The first thing I have to point out about this post is that it contains no original photos. Disappointing, yes, but unavoidable.
There is no possible way to record Songkran without risking destruction of the camera. That’s how wet it is. Especially on foot and definitely on a motorbike. It cannot be handheld or stashed in a pocket. There is no avoiding the large volumes of water being thrown, projected, squirted or splashed your way. I do not have a closed vehicle. That would be the only way. Ergo, everyone keeps their phone wrapped in plastic.
Along virtually the entire lengths of the moat surrounding the Old City of Chiang Mai, maybe through six of its eight kilometers, colourful vendors offering plastic buckets, all manner of multicoloured plastic sci-fi water-weapons with the size and look of an 80s boom-box, and other paraphernalia stand side by side along with masses of people in various forms of dress and undress, costumed or wearing ridiculous blazingly coloured shirts, bespectacled, goggled and chapeau-ed, young and old wielding those weapons with great effect on passing traffic. And, mind you, this is on both sides of the moat, an unlimited water supply, bordering both avenues circumnavigating the Old Town in opposing directions.
In places, the throngs edge their way into the roads, slowing traffic and rendering all vehicles and motorbikes virtual stationary targets as they creep by. A red light at a major intersection makes you a sitting duck. None escape the dousing. Police presence is greater, with check-points popping up in multiple places to screen for alcohol consumption. Many businesses are closed for three days. Traffic lights become mere suggestions or are ignored as intersections slide toward gridlock. And this was all before 11am.
But the fun is everywhere. It’s a continuous party. Partaking prominently are the foreigners who give every appearance of participating fully and in some cases taking the rowdiness to new levels of creativity, and danger, thrashing passersby with two gallons at a time. Pick-up trucks loaded with vats of water and people armed with water-guns that look like bicycle pumps wind through traffic, trading barrages with the crowds on the sidewalks. Water may be thrown from upper floors. The best vantage points with the best equipment are those elevated perches manned by water cannon hooked up to to garden hoses for continuous and forceful cleansing that can arc across the street.
Later in the day, everything is even more intense, more cars, more people, more water.
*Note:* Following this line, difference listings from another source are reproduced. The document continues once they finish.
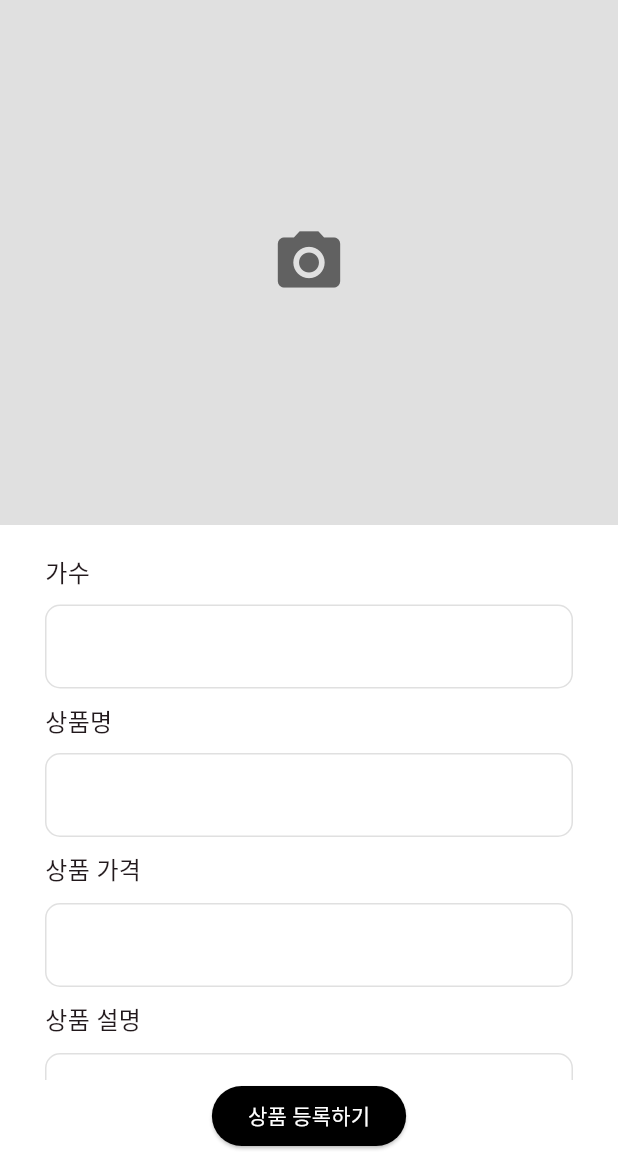
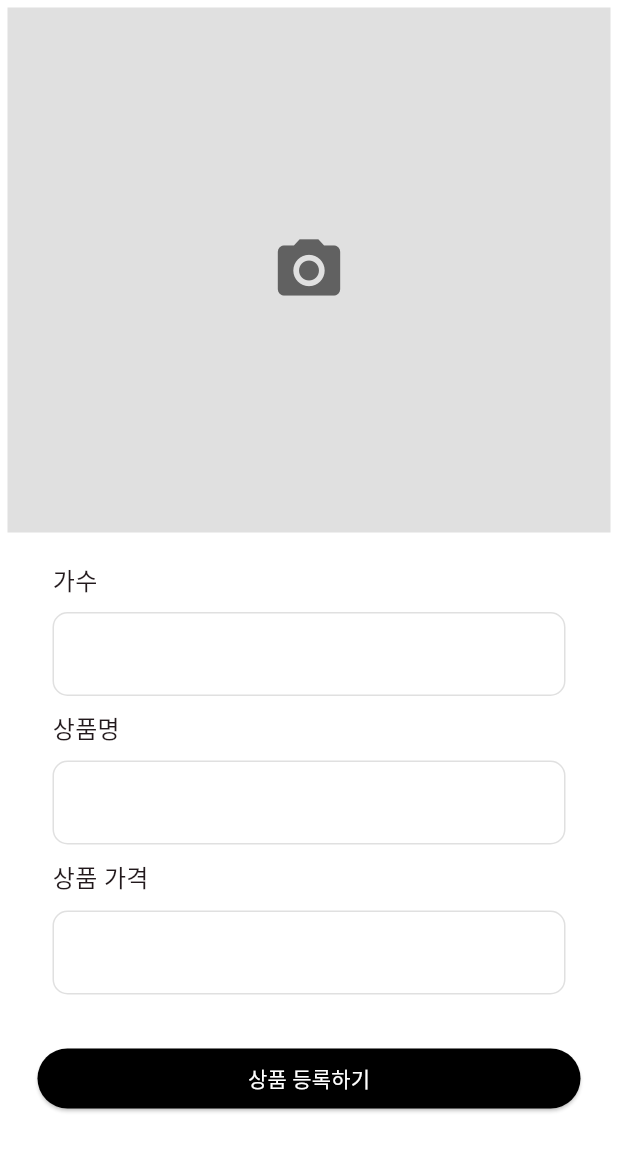
Before and after one commit to nakwon-music-shop/ONLINE_SHOPPINGMALL, a Flutter app: the RegistPage screen opened directly, on a phone screen of 412 x 824 dp, the part 84-1236 px from its top. Run offline on Flutter 3.47's test engine with Material 3 defaults, Android fonts, the phone set to English and light mode, and no system bars; our stand-ins replace cloud_firestore, firebase_core, image_picker; accounts and stored records are empty.

Commit message:
[modify]RegistPage에서 버튼 형식 ShoppingcartPage와 통일

```diff
--- a/nakwon_online_shoppingmall/lib/pages/regist/regist_page.dart
+++ b/nakwon_online_shoppingmall/lib/pages/regist/regist_page.dart
@@ -32,7 +32,9 @@ class _RegistPageState extends State<RegistPage> {
           style: TextStyle(fontWeight: FontWeight.bold),
         ),
       ),
-      body: Column(
+      body: Padding(
+        padding: const EdgeInsets.all(5),
+        child: Column(
           children: [
             // 이미지 업로드 영역
             Stack(
@@ -82,7 +84,10 @@ class _RegistPageState extends State<RegistPage> {
               ),
             )),
             // 상품 등록하기 버튼
-          ElevatedButton(
+            Container(
+              padding: EdgeInsets.all(20),
+              width: double.infinity,
+              child: ElevatedButton(
                   onPressed: () {
                     if (widget.song != null &&
                         widget.artist != null &&
@@ -116,8 +121,10 @@ class _RegistPageState extends State<RegistPage> {
                               ));
                     }
                   },
-              child: Text('상품 등록하기'))
+                  child: Text('상품 등록하기')),
+            )
           ],
+        ),
       ),
     );
   }
```
Lines whose indentation alone changed are shown as unchanged.
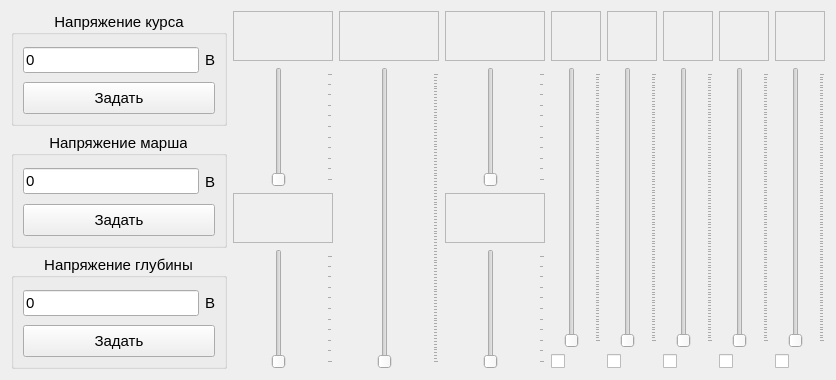
Above: debug_form.ui from GorokhovSemyon/Simulator-Qt- before the change. Below: the same form after it.
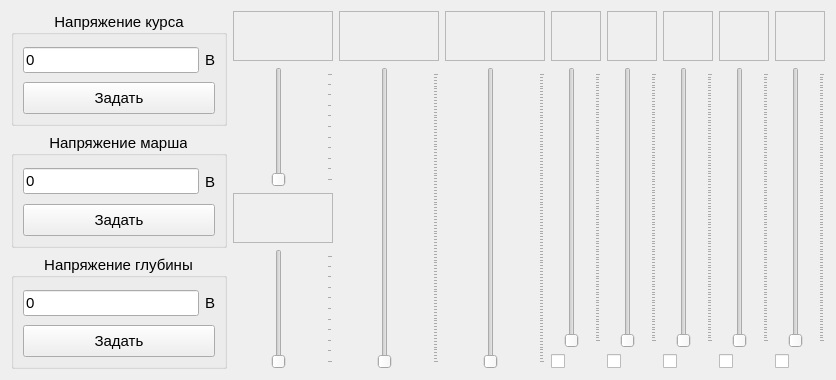
That is the form after the change.

The edit to the form file:
```diff
--- a/debug_form.ui
+++ b/debug_form.ui
@@ -345,47 +345,6 @@
        </property>
       </widget>
      </item>
-     <item>
-      <widget class="QLabel" name="lbl_depth">
-       <property name="sizePolicy">
-        <sizepolicy hsizetype="Preferred" vsizetype="Minimum">
-         <horstretch>0</horstretch>
-         <verstretch>0</verstretch>
-        </sizepolicy>
-       </property>
-       <property name="minimumSize">
-        <size>
-         <width>100</width>
-         <height>50</height>
-        </size>
-       </property>
-       <property name="frameShape">
-        <enum>QFrame::StyledPanel</enum>
-       </property>
-       <property name="text">
-        <string/>
-       </property>
-       <property name="alignment">
-        <set>Qt::AlignCenter</set>
-       </property>
-      </widget>
-     </item>
-     <item>
-      <widget class="QSlider" name="sl_depth">
-       <property name="sizePolicy">
-        <sizepolicy hsizetype="Preferred" vsizetype="Expanding">
-         <horstretch>0</horstretch>
-         <verstretch>0</verstretch>
-        </sizepolicy>
-       </property>
-       <property name="orientation">
-        <enum>Qt::Vertical</enum>
-       </property>
-       <property name="tickPosition">
-        <enum>QSlider::TicksBelow</enum>
-       </property>
-      </widget>
-     </item>
     </layout>
    </item>
    <item>
```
Virtual gridlock rules. If you want to know more about the significance of the holiday, go here. To see anyone who is dry is rare. Teenagers, three to a motorbike, are all dripping wet. Open taxis loaded with tourists do not escape the water coming from the roadside, other vehicles and even from the back of motorbikes. It’s a great relief from the heat, which is hitting 104F.
I take a very circuitous route to my destination, giving the Old Town a wide berth. But even on the less traveled roads, there may be a single kid on an otherwise vacant block holding a small bucket or even just a kitchen bowl by the side of the road. You know, as you ride by, that their practiced aim will hit the mark. You are doomed. Sure enough, you are baptised at full speed.
By evening, in the centre of the tourist zone, the drinking is much more obvious, the booming music scrambles your brain waves. There is dancing in the streets, water flying in all directions. But the main roads settle down. Traffic moves at normal speed. And the throngs along the road are gone, resting up for another two days of this.
But honestly, though there’s only limited appeal to all of this for this aging foreigner, it is all completely reminiscent of a much earlier time in my life, living in Rangoon (Yangon), Burma (Myanmar), Thailand’s neighbour, and doing the exact same thing at the exact time of year in the very ways most prevalent today, the pump-action water guns, the hoses, the oil drums filled with water by the side of the road, or standing in the back of an open truck dishing out a dousing to everyone we pass.
And that was 50 years ago. As they say, the more things change,…..